Ricky Stephens, co-founder of AgTech X, set the stage by presenting some of the biggest flaws within our country’s current food system. He indicated that 80% of the food grown today is not meant for human consumption, with 40% grown to support animals and 40% to be processed into biofuels. Additionally, though the plant kingdom is diverse, 84% of total US cropland is dedicated to just three crops: corn, soybean, and wheat. The long term prospects for the system are also in jeopardy as farming is not attracting new folks to the industry – the average age of a U.S. farmer is 58.
Farm One and Smallhold are two indoor farms housed in restaurants.
What can be done to fix our current system? The goal of AgTech X is to create a new food economy, using urban farming as a vehicle to educate, decentralize, and make farming exciting again. AgTech X fosters a collective community by hosting classes, workshops and tours. Its co-lab workspace supports decentralized urban farming methods like Farm One and Smallhold, indoor farms housed in restaurants that produce farm-to-table microgreens. And a recent “Intro to Aquaponics” class by Oko Farms explained the closed-loop system of raising fish, creating fertilizer for plant growth and filtering the water. While urban farming is not a new concept, innovations in the past five years are making it a more intriguing career option for young professionals!

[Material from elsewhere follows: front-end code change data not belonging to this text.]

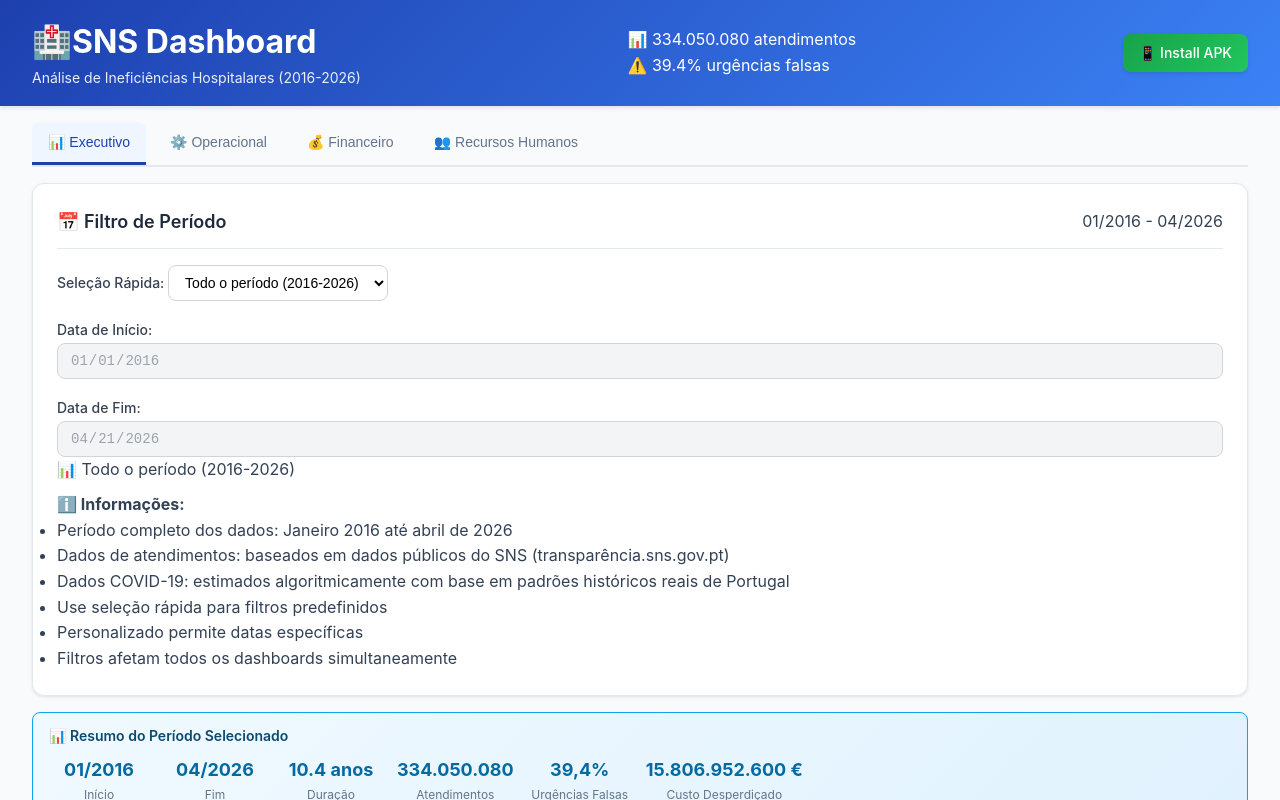
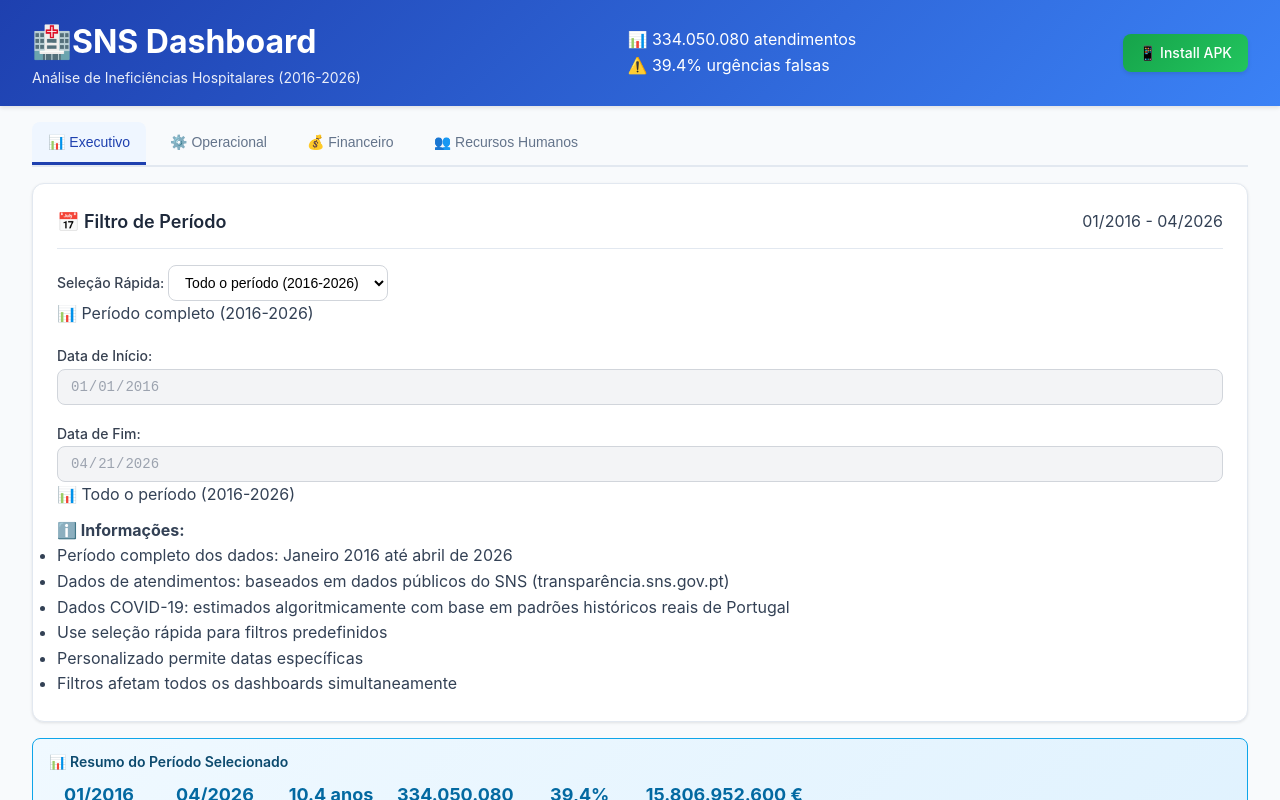
Before and after one commit to Furtif/sns_dashboard_web, a React app: page / in a window 1280 px wide. Shown: the top 800 px of the page. Built offline with nearby package versions, Linux system fonts and the light colour scheme.

Commit message:
set better info

```diff
--- a/src/components/PeriodFilter.js
+++ b/src/components/PeriodFilter.js
@@ -164,14 +164,38 @@ const PeriodFilter = ({ onDateRangeChange, disabled = false }) => {
             ))}
           </select>
 
-          {/* Indicador visual para períodos mais longos */}
-          {quickSelect === 'last36' || quickSelect === 'last2years' ? (
+          {/* Indicador visual para período selecionado */}
+          {quickSelect === 'last12' ? (
             <div className="text-xs text-blue-600 mt-1">
-              {quickSelect === 'last36' ? '⏱️ 3 anos de dados' : '📊 Análise bienal'}
+              ⏱️ 1 ano de dados
+            </div>
+          ) : quickSelect === 'last24' ? (
+            <div className="text-xs text-blue-600 mt-1">
+              ⏱️ 2 anos de dados
+            </div>
+          ) : quickSelect === 'last36' ? (
+            <div className="text-xs text-blue-600 mt-1">
+              ⏱️ 3 anos de dados
+            </div>
+          ) : quickSelect === 'last2years' ? (
+            <div className="text-xs text-blue-600 mt-1">
+              📊 Análise bienal
             </div>
           ) : quickSelect === 'currentYear' ? (
             <div className="text-xs text-green-600 mt-1">
-              ✅ Último ano completo disponível
+              ✅ Ano corrente ({new Date().getFullYear()})
+            </div>
+          ) : quickSelect === 'lastYear' ? (
+            <div className="text-xs text-purple-600 mt-1">
+              📅 Ano anterior (2025)
+            </div>
+          ) : quickSelect === 'all' ? (
+            <div className="text-xs text-orange-600 mt-1">
+              📊 Período completo (2016-2026)
+            </div>
+          ) : quickSelect === 'custom' ? (
+            <div className="text-xs text-gray-600 mt-1">
+              ⚙️ Período personalizado
             </div>
           ) : null}
         </div>
```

February 27, 2018
by Kimberly Stempien
Where can you visit a farm within the five boroughs of New York City? Queens County Farm Museum
, in Floral Park, Queens, a 47-acre working farm with a focus on sustainable agriculture. Purchased in 1975 by the NYC Department of Parks, the farm dates back to 1697. In the 1800’s, it was a very productive truck farm, which used wagons to deliver produce into the NYC markets. Today, the farm focuses on sustainable agriculture and educational programs for children and adults.
Ali Abate, Director of Education, began working at the farm in the summer of 2013, bringing a background in youth development, program planning, staff management and a passion for sustainability and agriculture. She emphasized that the farm provides a vital service to the community by providing a peaceful solace from the hustle and bustle of New York City, while offering a number of excellent programs related to sustainability education.
December 4, 2017
by Pamela Berns
Photo credit: Pamela Berns
It’s been a year marked by extreme weather events, with hurricanes, fires, droughts, and flooding all across the globe. In the United States we saw Houston drown and Santa Rosa burn just a few months after Trump’s pullout from the Paris agreement in June. Climate advocacy groups, local policy makers, corporations, entrepreneurs, individuals, and nonprofits all stepped up their game in defense of the planet, and GreenHomeNYC was no exception.
Thanks to the dedication of our volunteers, we were able to deepen our commitment to providing education and calls to action. Our speakers and our blog writers shared critical information on local policy, business actions, and academic initiatives. Record numbers of event attendees turned up to hear from innovators in energy, food waste, recycling, and sustainable building. Green careerists came out to find out where to point their compasses in the new paradigm.
We’re proud of the hard work that went into this challenging year, and hope that our contributions made a difference. Here are just a few GreenHomeNYC highlights for 2017: